Danhauser, Adolphe-Léopold , French composer and teacher; b. Paris, Feb. 26, 1835; d. there, June 9, 1896. He studied at the Paris Cons, with Halevy and Reber, winning first prize in harmony (1857), first prize in fugue (1859), and second Prix de Rome (1862). He was chief inspector of instruction in singing in the communal schools in Paris and prof. of solfeggio at the Cons. He wrote Théorie de la musique, and also publ. Soirées orphéoniques, a collection of 3-part choruses for equal voices.
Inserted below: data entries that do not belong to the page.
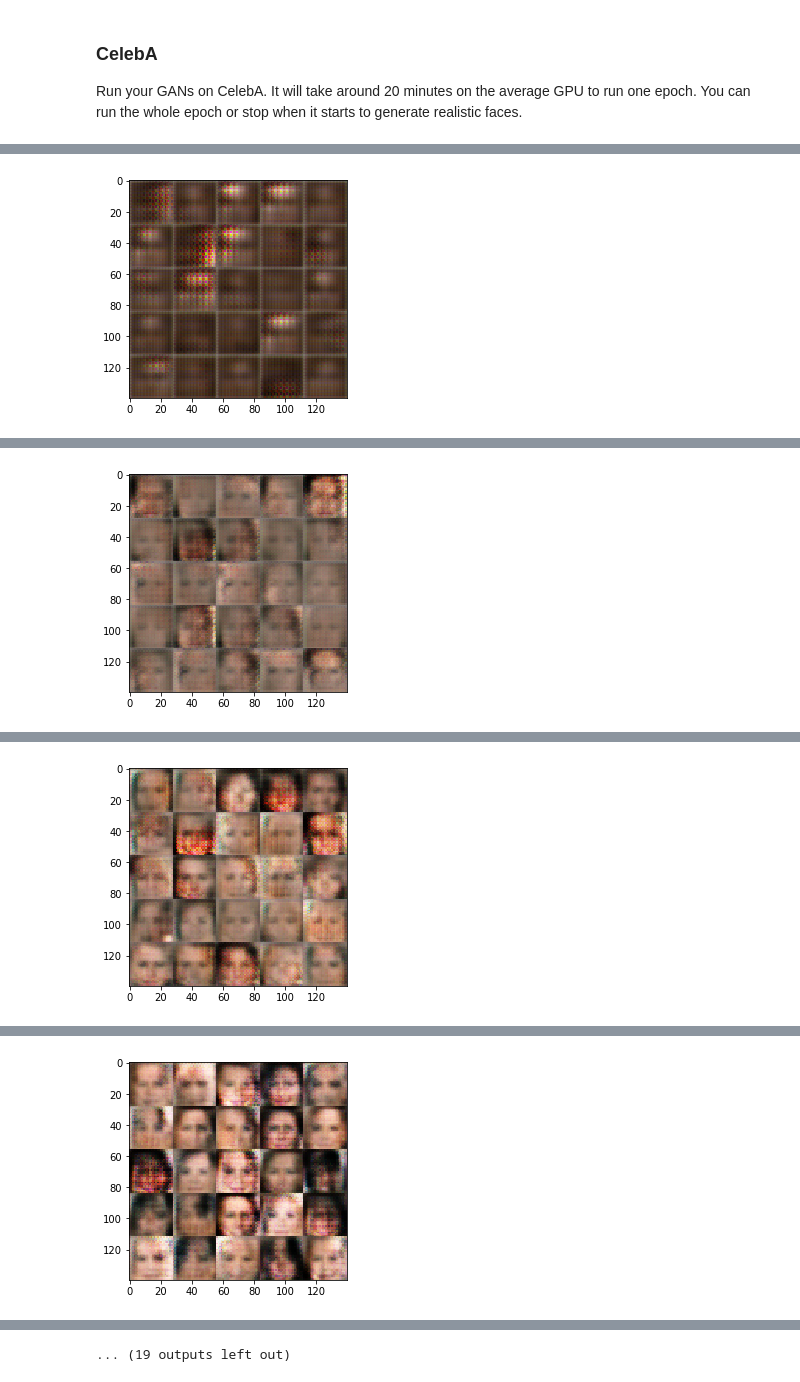
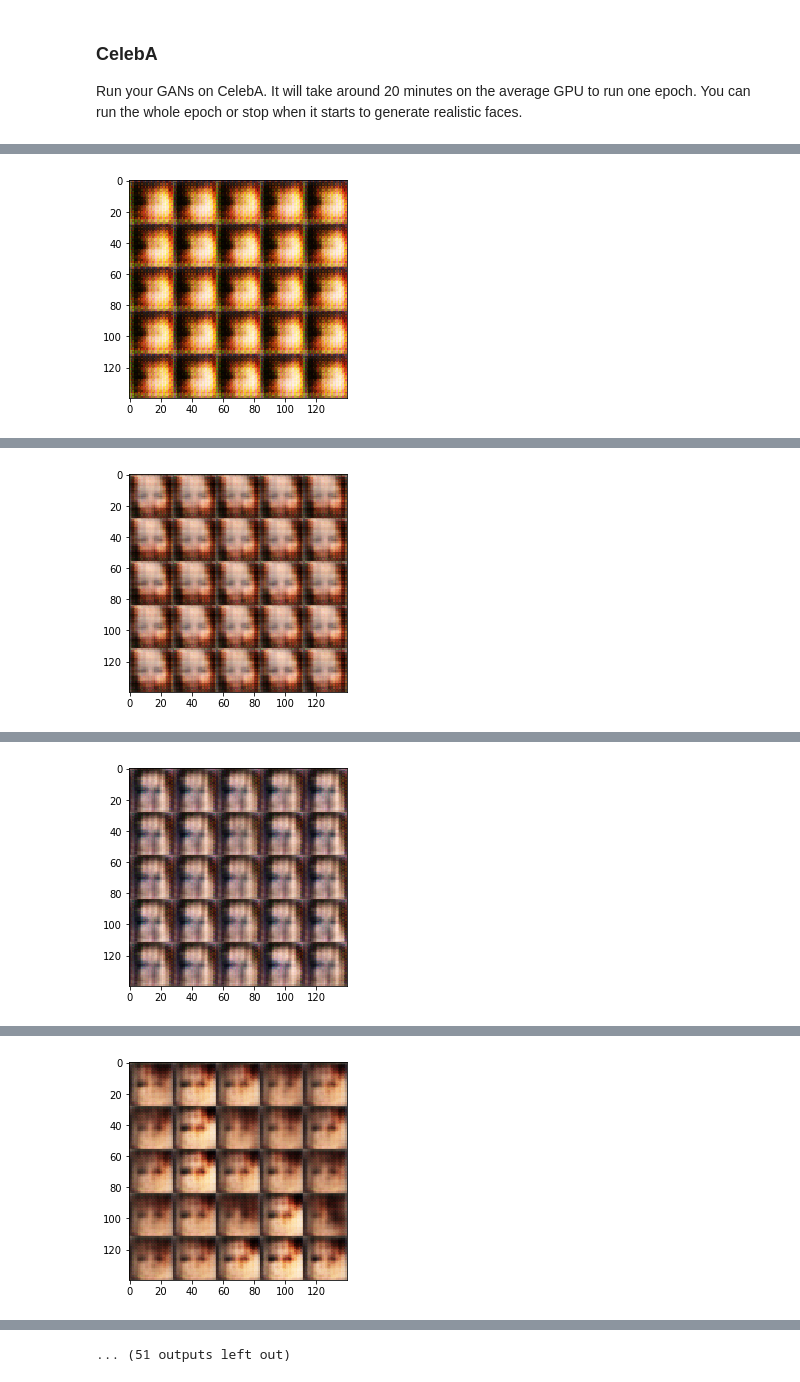
Before and after one commit to bestkao/face_gen, a Jupyter notebook: dlnd_face_generation.ipynb, the cells around one changed output, grey strips where cells are left out. Cells and saved outputs as stored; diff of their text form; code cells hidden in the pictures.

Commit message:
dropout; smooth-factor; +1 deconv layer on generator; tweak hyperparams

```diff
--- a/dlnd_face_generation.ipynb
+++ b/dlnd_face_generation.ipynb
@@ -175,7 +178,7 @@ Tests Passed
 ### Generator
 Implement `generator` to generate an image using `z`. This function should be able to reuse the variables in the neural network.  Use [`tf.variable_scope`](https://www.tensorflow.org/api_docs/python/tf/variable_scope) with a scope name of "generator" to allow the variables to be reused. The function should return the generated 28 x 28 x `out_channel_dim` images.
 # %%
-def generator(z, out_channel_dim, is_train=True, alpha=0.2):
+def generator(z, out_channel_dim, is_train=True, alpha=0.2, keep_prob=0.5):
     """
     Create the generator network
     :param z: Input z
@@ -185,19 +188,27 @@ def generator(z, out_channel_dim, is_train=True, alpha=0.2):
     """
     # TODO: Implement Function
     with tf.variable_scope('generator', reuse=(not is_train)):
-        # First fully connected layer, 7x7x1024
-        fc = tf.layers.dense(z, 7*7*1024, use_bias=False)
-        fc = tf.reshape(fc, [-1, 7, 7, 1024])
-        fc = tf.layers.batch_normalization(fc, training=is_train)
-        fc = tf.maximum(alpha * fc, fc)
+        # First fully connected layer, 4x4x1024
+        fc = tf.layers.dense(z, 4*4*1024, use_bias=False)
+        fc = tf.reshape(fc, (-1, 4, 4, 1024))
+        bn0 = tf.layers.batch_normalization(fc, training=is_train)
+        lrelu0 = tf.maximum(alpha * bn0, bn0)
+        drop0 = tf.layers.dropout(lrelu0, keep_prob, training=is_train)
 
-        # Deconvolution, 14x14x512
-        conv1 = tf.layers.conv2d_transpose(fc, 512, 5, 2, 'same', use_bias=False)
-        conv1 = tf.layers.batch_normalization(conv1, training=is_train)
-        conv1 = tf.maximum(alpha * conv1, conv1)
+        # Deconvolution, 7x7x512
+        conv1 = tf.layers.conv2d_transpose(drop0, 512, 4, 1, 'valid', use_bias=False)
+        bn1 = tf.layers.batch_normalization(conv1, training=is_train)
+        lrelu1 = tf.maximum(alpha * bn1, bn1)
+        drop1 = tf.layers.dropout(lrelu1, keep_prob, training=is_train)
+
+        # Deconvolution, 14x14x256
+        conv2 = tf.layers.conv2d_transpose(drop1, 256, 5, 2, 'same', use_bias=False)
+        bn2 = tf.layers.batch_normalization(conv2, training=is_train)
+        lrelu2 = tf.maximum(alpha * bn2, bn2)
+        drop2 = tf.layers.dropout(lrelu2, keep_prob, training=is_train)
 
         # Output layer, 28x28xn
-        logits = tf.layers.conv2d_transpose(conv1, out_channel_dim, 5, 2, 'same')
+        logits = tf.layers.conv2d_transpose(drop2, out_channel_dim, 5, 2, 'same')
 
         out = tf.tanh(logits)
 
@@ -216,7 +227,7 @@ Implement `model_loss` to build the GANs for training and calculate the loss.  T
 - `discriminator(images, reuse=False)`
 - `generator(z, out_channel_dim, is_train=True)`
 # %%
-def model_loss(input_real, input_z, out_channel_dim, alpha=0.2):
+def model_loss(input_real, input_z, out_channel_dim, alpha=0.2, smooth_factor=0.1):
     """
     Get the loss for the discriminator and generator
     :param input_real: Images from the real dataset
@@ -228,7 +239,8 @@ def model_loss(input_real, input_z, out_channel_dim, alpha=0.2):
     d_model_real, d_logits_real = discriminator(input_real, alpha=alpha)
 
     d_loss_real = tf.reduce_mean(
-        tf.nn.sigmoid_cross_entropy_with_logits(logits=d_logits_real, labels=tf.ones_like(d_model_real)))
+        tf.nn.sigmoid_cross_entropy_with_logits(logits=d_logits_real,
+                                                labels=tf.ones_like(d_model_real) * (1 - smooth_factor)))
 
     input_fake = generator(input_z, out_channel_dim, alpha=alpha)
     d_model_fake, d_logits_fake = discriminator(input_fake, reuse=True, alpha=alpha)
@@ -457,10 +469,10 @@ Epoch 2/2 Step 600... Discriminator Loss: 1.2853... Generator Loss: 0.9436
 ### CelebA
 Run your GANs on CelebA.  It will take around 20 minutes on the average GPU to run one epoch.  You can run the whole epoch or stop when it starts to generate realistic faces.
 # %%
-batch_size = 128
+batch_size = 64
 z_dim = 100
-learning_rate = 0.0002
-beta1 = 0.5
+learning_rate = 0.00025
+beta1 = 0.45
 
 
 """
@@ -486 +498 @@ Epoch 1/1 Step 100... Discriminator Loss: 0.8242... Generator Loss: 1.3877
-[figure, old version]
+[figure, new version]
@@ -497 +509 @@ Epoch 1/1 Step 200... Discriminator Loss: 1.3597... Generator Loss: 0.6223
-[figure, old version]
+[figure, new version]
@@ -508 +520 @@ Epoch 1/1 Step 300... Discriminator Loss: 1.3620... Generator Loss: 0.6682
-[figure, old version]
+[figure, new version]
@@ -519 +531 @@ Epoch 1/1 Step 400... Discriminator Loss: 1.4053... Generator Loss: 0.7150
-[figure, old version]
+[figure, new version]
@@ -542 +554 @@ Epoch 1/1 Step 600... Discriminator Loss: 1.4106... Generator Loss: 0.6808
-... (19 outputs left out)
+... (51 outputs left out)
```
Also changed, not shown: parts of 4 cells of this notebook, 1 other file.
He composed Le Proscrit, a musical drama with choruses, which was produced (1866) in a religious institution at Auteuil, and a 3-act opera, Maures et Castillans (not perf.). His Solfege des solfeges (3 vols.; tr. into Eng. and Sp.) was used throughout the U.S. and South America.
—Nicolas Slonimsky/Laura Kuhn/Dennis McIntire